Problem details:
Every line below that contains "request" is to be copied.

Records for the task:

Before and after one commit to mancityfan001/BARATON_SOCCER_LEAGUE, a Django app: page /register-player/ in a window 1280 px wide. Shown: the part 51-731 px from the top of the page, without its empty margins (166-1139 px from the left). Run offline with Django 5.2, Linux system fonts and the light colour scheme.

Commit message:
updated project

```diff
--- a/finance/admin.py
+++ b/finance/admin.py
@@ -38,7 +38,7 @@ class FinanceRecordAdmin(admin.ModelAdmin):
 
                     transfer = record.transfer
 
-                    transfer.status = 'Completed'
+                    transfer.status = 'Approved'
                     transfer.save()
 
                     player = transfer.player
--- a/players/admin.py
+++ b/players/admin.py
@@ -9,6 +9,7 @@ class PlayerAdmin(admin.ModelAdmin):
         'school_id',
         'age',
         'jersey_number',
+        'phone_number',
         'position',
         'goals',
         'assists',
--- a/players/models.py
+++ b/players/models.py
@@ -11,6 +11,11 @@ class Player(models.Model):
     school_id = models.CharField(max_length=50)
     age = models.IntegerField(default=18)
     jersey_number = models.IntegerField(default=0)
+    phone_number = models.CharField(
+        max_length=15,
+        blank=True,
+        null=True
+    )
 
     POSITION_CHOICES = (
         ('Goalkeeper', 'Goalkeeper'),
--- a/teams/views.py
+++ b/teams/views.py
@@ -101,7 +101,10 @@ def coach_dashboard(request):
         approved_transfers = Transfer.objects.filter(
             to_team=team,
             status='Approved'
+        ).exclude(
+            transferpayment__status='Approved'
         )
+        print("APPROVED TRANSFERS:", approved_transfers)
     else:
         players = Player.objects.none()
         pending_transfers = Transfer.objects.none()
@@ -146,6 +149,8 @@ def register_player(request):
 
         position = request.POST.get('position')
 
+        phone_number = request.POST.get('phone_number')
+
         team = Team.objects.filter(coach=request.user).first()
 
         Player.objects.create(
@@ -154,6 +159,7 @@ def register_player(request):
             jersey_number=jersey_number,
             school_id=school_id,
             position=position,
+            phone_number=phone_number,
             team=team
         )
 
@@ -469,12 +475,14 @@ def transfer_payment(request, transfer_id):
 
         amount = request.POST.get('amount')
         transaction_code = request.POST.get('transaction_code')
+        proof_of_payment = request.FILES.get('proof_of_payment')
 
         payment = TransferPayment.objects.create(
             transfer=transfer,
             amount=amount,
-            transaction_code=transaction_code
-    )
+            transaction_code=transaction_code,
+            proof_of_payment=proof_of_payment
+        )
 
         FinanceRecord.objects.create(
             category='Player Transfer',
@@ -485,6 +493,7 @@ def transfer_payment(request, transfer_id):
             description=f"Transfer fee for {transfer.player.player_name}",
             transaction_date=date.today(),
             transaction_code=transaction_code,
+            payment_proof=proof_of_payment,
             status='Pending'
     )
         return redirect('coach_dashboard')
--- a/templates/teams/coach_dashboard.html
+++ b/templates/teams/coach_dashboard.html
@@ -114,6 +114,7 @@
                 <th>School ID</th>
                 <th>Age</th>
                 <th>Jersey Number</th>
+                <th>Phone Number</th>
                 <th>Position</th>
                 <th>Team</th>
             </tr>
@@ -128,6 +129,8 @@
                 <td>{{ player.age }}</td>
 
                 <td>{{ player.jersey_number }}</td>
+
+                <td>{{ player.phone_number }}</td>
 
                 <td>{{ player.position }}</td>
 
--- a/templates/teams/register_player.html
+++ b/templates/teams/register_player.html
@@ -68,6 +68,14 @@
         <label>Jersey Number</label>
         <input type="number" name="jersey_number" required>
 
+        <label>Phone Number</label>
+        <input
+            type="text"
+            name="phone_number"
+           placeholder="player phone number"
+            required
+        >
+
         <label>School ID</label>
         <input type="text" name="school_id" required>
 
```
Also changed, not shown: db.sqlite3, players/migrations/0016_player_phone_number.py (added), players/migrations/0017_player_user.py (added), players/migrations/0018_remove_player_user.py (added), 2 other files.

Response to the task:
@@ -101,7 +101,10 @@ def coach_dashboard(request):
@@ -146,6 +149,8 @@ def register_player(request):
         position = request.POST.get('position')
+        phone_number = request.POST.get('phone_number')
         team = Team.objects.filter(coach=request.user).first()
@@ -154,6 +159,7 @@ def register_player(request):
@@ -469,12 +475,14 @@ def transfer_payment(request, transfer_id):
         amount = request.POST.get('amount')
         transaction_code = request.POST.get('transaction_code')
+        proof_of_payment = request.FILES.get('proof_of_payment')
@@ -485,6 +493,7 @@ def transfer_payment(request, transfer_id):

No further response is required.